But not all medical practitioners understand the costs and time involved, Maxwell said.
"You don’t just load ‘em and get started," she said. She added that doctors are often surprised to learn mastering a system takes months—even a year.
"I think they need a course in computers" before attempting to learn electronic charting, says one of Castranova’s trainers, Michael Mitchel. Some of the doctors seemed scared of using the mouse, he said.
Castranova founded his electronic medical billing business in South Florida nine years ago. He said he saw potential growth in electronic patient records after a presidential healthcare debate in 2008. That's when he became a reseller for Spring Medical Systems, makers of the SpringCharts EMR software.
"We’ve been working with Joe for over a year and we haven’t heard any problems until the last three months," said Spring Medical Systems CEO Jack Smyth.
When Smyth has asked the disgruntled doctors to see contracts or documentation of wrongdoing, he said, "they can’t produce them."
In another complaint against Castranova, Dr. Linda Kaplan said she too was surprised by charges on her invoice. When they first met, Castranova recognized her as a former medical editor at the local NBC television affiliate. She said he offered to waive her software and training fees if she would endorse the product.
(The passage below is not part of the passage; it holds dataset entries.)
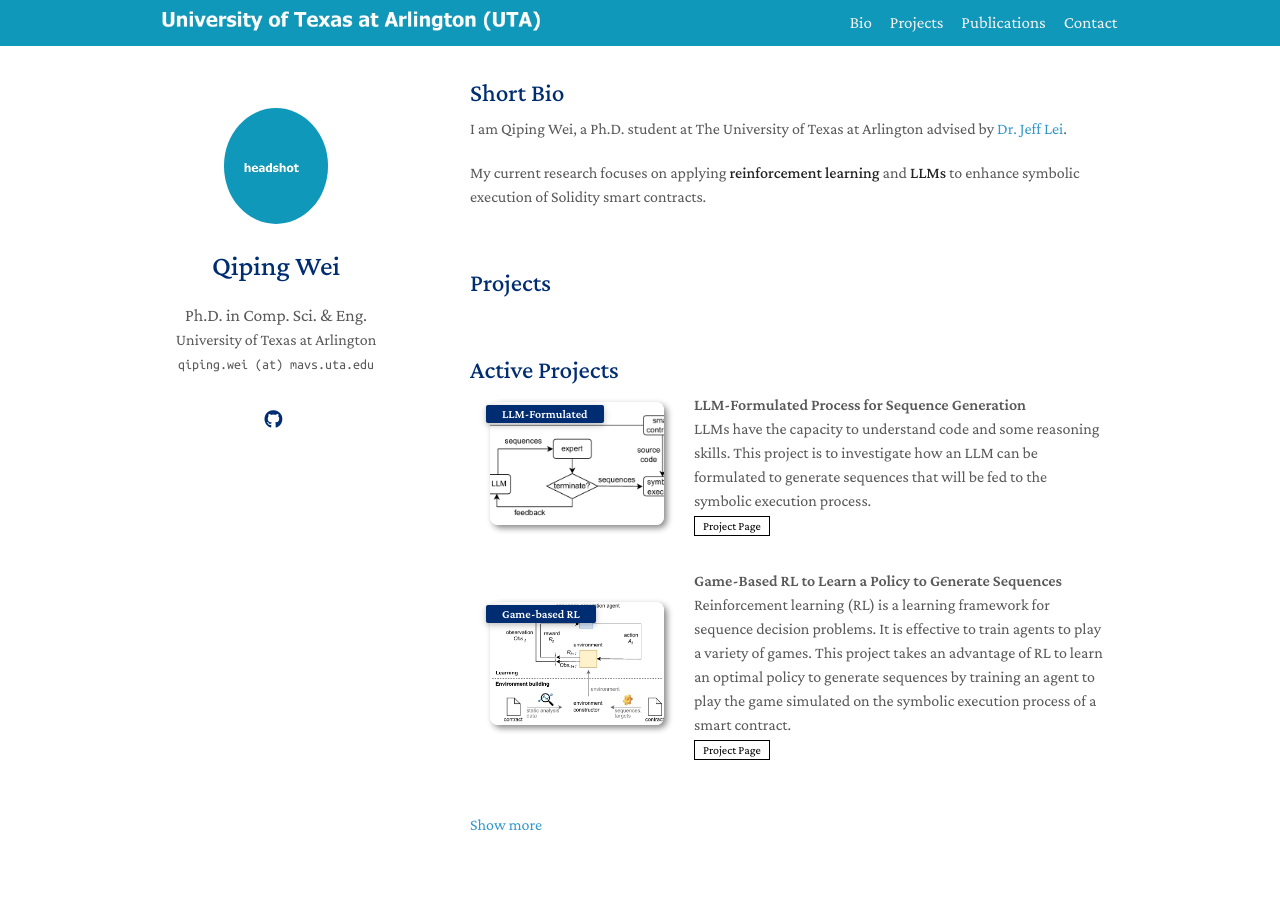
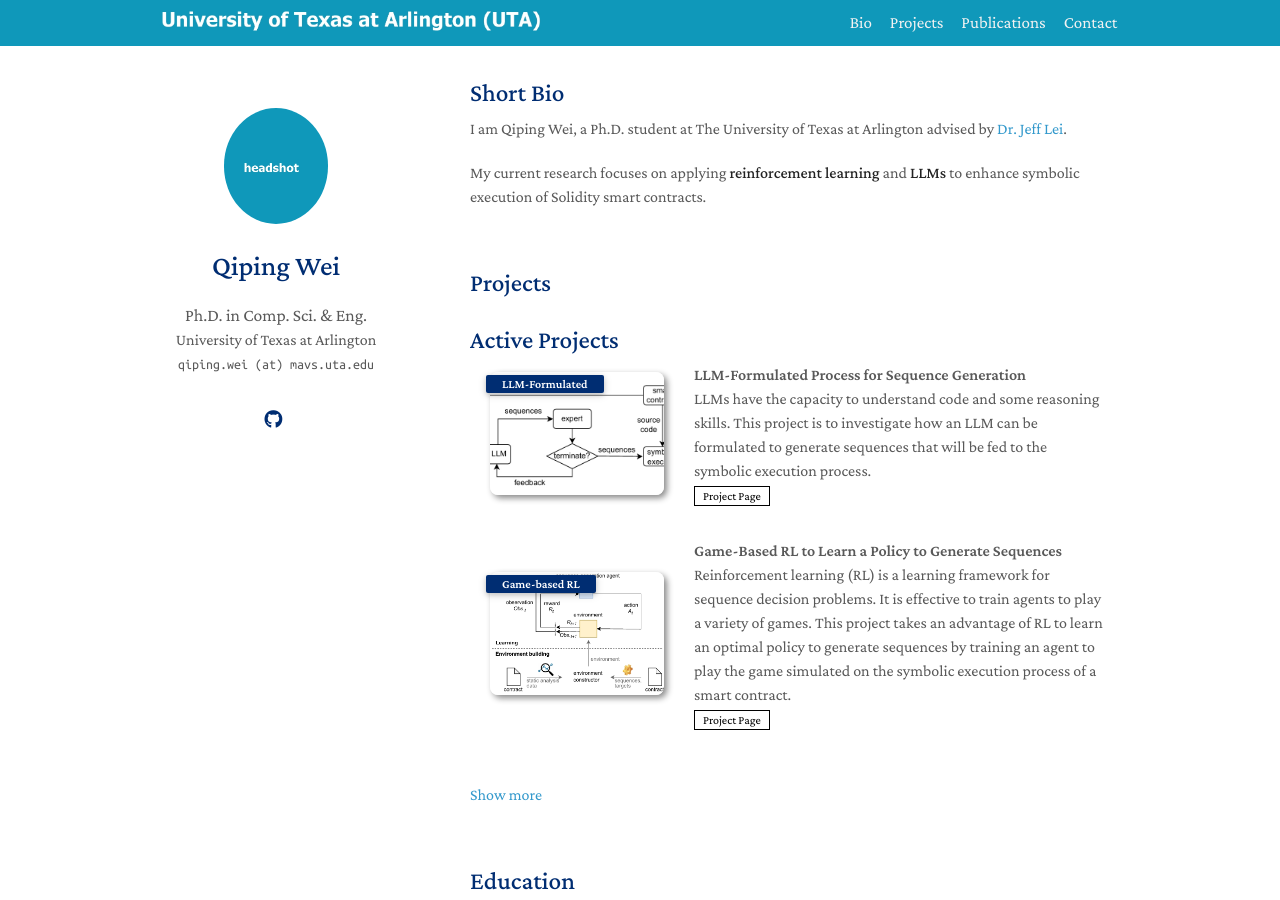
Before and after one commit to Qiana0223/qiana0223.github.io, a Jekyll site: the page built from index.md, in a window 1280 px wide and 900 px high. Built offline with Jekyll 4.4.1, drawn with Linux system fonts in a browser that asks for light colours; a style sheet for code colours, icons or effects is not loaded.

Commit message:
update space between 'Publicataions' and below

```diff
--- a/_includes/projects.md
+++ b/_includes/projects.md
@@ -31,7 +31,7 @@
 </style>
 <h1 id="projects"></h1>
 
-<h2 style="margin: 60px 0px 10px;">Projects</h2>
+<h2 style="margin: 60px 0px -30px;">Projects</h2>
 
 <div class="projects">
 <ol class="bibliography">
--- a/_includes/publications.md
+++ b/_includes/publications.md
@@ -29,7 +29,7 @@
 </style>
 <h1 id="publications"></h1>
 
-<h2 style="margin: 60px 0px -15px;">
+<h2 style="margin: 60px 0px -30px;">
 Publications
 
 </h2>
```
Kaplan agreed, but she said she was unimpressed with the system once it was installed in her Hallandale Beach office. She was reluctant to drum up business when she wasn't a satisfied customer.
Kaplan said Castranova was displeased with her lackluster endorsement and locked her out of some 600 patient records on his server. He billed for the software system anyway.
Castranova said he gave her four months’ notice before locking her out—plenty of time to retrieve patient files.
He confirmed he charged Kaplan for services that he originally offered for free. He argues that Kaplan didn’t bring in any business, and so violated her part of the sponsorship contract.
Maxwell, the software consultant, said doctors can avoid some of the grief by thoroughly researching their options before buying an electronic records system. She encouraged medical offices to shop around and set a five-year budget that includes the cost of scrapping a system if it doesn't work out.
Draw up an exit strategy for retrieving data if something goes wrong, she counseled. And get expert help reviewing contracts.
Linda McMullen of the Florida Medical Association said she's starting to hear similar stories of spats between doctors and software vendors.
"The people that have had problems just went out and bought one (electronic medical records system)," she said, as opposed to researching the software and the company behind it.
--Sammy Mack is an independent journalist in Miami.